I recover from the shock and call up the Electricity Complaints: “I cant miss Sachin's batting, so please try your best.”
Hearing the desperation in my voice, the sympathetic BSES official tells me his men are working at a nearby sub-station. I rush off to the site — a “straight drive” from my home, and pounce on the person in charge.
“Sachin is batting — hitting sixes and fours against the Australians? Can you please do something, urgently?”
The gentleman perks up at once. Assures me he will do everything in his power to get the current going. Keeps his word. As I reach home, the lights have come! Thanks to “Sachin power”.
Had I committed the offence of Rash Driving? Section 279 of the IPC?
3. Encroach into forbidden areas
Adelaide Test 2003. Dravid batting for his life and for the team. The power goes again. I rush out of the house, and drive frantically to the nearby Command Hospital. Charge into the TV room. There is pin-drop silence as I realise this is a Men's Recreation Room.
I don't bat an eyelid, just sit down and watch Dravid bat (luckily, I have my son as chaperone).
Criminal Trespass? Section 441 IPC. Whoever enters into or upon property in the possession of another with intent to commit an offence or to intimidate, insult or annoy any person in possession of such property.
The Latin words Mens Rea (criminal intent) fitted in with the “men's rea”ctions!
“Acts causing slight harm” — Section 95 IPC
4. Transgressions at A.K. Khan Law College
Pune 2005. I am a law student — at age 50! (Cricket and law go together — ask Sangakkara, Adam Parore, Darren Ganga, or Peter Roebuck.)
No bunking. As classes end when the matches start.
But when my favourite player Sourav Ganguly comes to play a Ranji Trophy match (at the height of his “exile”), I skip a lecture on “Grounds for Appeal”, entering the more appealing cricket grounds. Manage to survive the three years and get a law degree without sacrificing my cricket. (Thanks to the family support, specially my parents.)
My project on the “Ganguly-Chappell” issue and its relevance with defamation has the External Examiner nodding in appreciation. (Must have been a Ganguly fan too.)

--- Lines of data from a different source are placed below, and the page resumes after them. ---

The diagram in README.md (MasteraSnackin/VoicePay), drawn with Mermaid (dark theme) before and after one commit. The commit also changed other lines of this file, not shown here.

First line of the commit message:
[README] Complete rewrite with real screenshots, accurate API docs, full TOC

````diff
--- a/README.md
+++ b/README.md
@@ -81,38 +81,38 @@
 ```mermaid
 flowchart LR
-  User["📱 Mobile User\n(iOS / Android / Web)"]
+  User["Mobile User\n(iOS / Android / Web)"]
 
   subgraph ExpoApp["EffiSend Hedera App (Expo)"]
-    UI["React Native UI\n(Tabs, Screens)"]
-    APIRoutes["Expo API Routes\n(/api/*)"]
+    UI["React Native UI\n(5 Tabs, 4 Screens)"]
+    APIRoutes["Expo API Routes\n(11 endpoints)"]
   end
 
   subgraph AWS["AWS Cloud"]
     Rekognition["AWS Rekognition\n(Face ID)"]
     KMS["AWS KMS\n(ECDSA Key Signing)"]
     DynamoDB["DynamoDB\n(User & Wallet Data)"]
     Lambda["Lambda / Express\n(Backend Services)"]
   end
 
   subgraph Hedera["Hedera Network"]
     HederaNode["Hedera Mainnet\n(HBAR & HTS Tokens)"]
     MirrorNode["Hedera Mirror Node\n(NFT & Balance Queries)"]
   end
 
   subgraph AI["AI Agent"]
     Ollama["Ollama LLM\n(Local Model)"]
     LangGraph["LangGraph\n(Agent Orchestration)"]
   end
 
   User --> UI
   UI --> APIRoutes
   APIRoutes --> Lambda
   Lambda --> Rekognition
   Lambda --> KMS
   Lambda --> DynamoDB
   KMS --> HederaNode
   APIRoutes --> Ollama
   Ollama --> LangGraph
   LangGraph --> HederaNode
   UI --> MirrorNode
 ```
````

5. Jumping the queue
Chennai 2008. India-South Africa Test. Viru's second 300. All roads lead to Chepauk. Sehwag on the rampage.
Rushing to the stadium, my heart sinks; a mile-long queue. I charge up to the counter. “Ladies ke kudu pa (give it to the lady),” from the amused policeman at the ticket stands. I grab that chance with both hands. One, thrusting the cash, and the other, almost snatching the tickets from the ticket clerk. Before anyone can cry,“‘Howzat' lady jumping the queue?” I disappear into the stands as fast as a Sehwag-hit sixer.
2011: As I grow older, and (not so wiser) I find myself outgrowing the need to watch non-stop cricket. Working for an International Law Firm takes care of that. Enjoying my second innings. Writing, following cricket, working with young colleagues and age-old legal principles.
But, cricket lovers, beware. Listening to commentary at work, can cost you your job — as per a recent Supreme Court ruling!
This piece is dedicated to my mother, Kalyani, who passed away last year, soon after her 80th birthday. And to my father Air Marshal P.V. Iyer (Retd), who at 81, continues to run his incredible 10 km daily run.
Keywords: cricket fanatics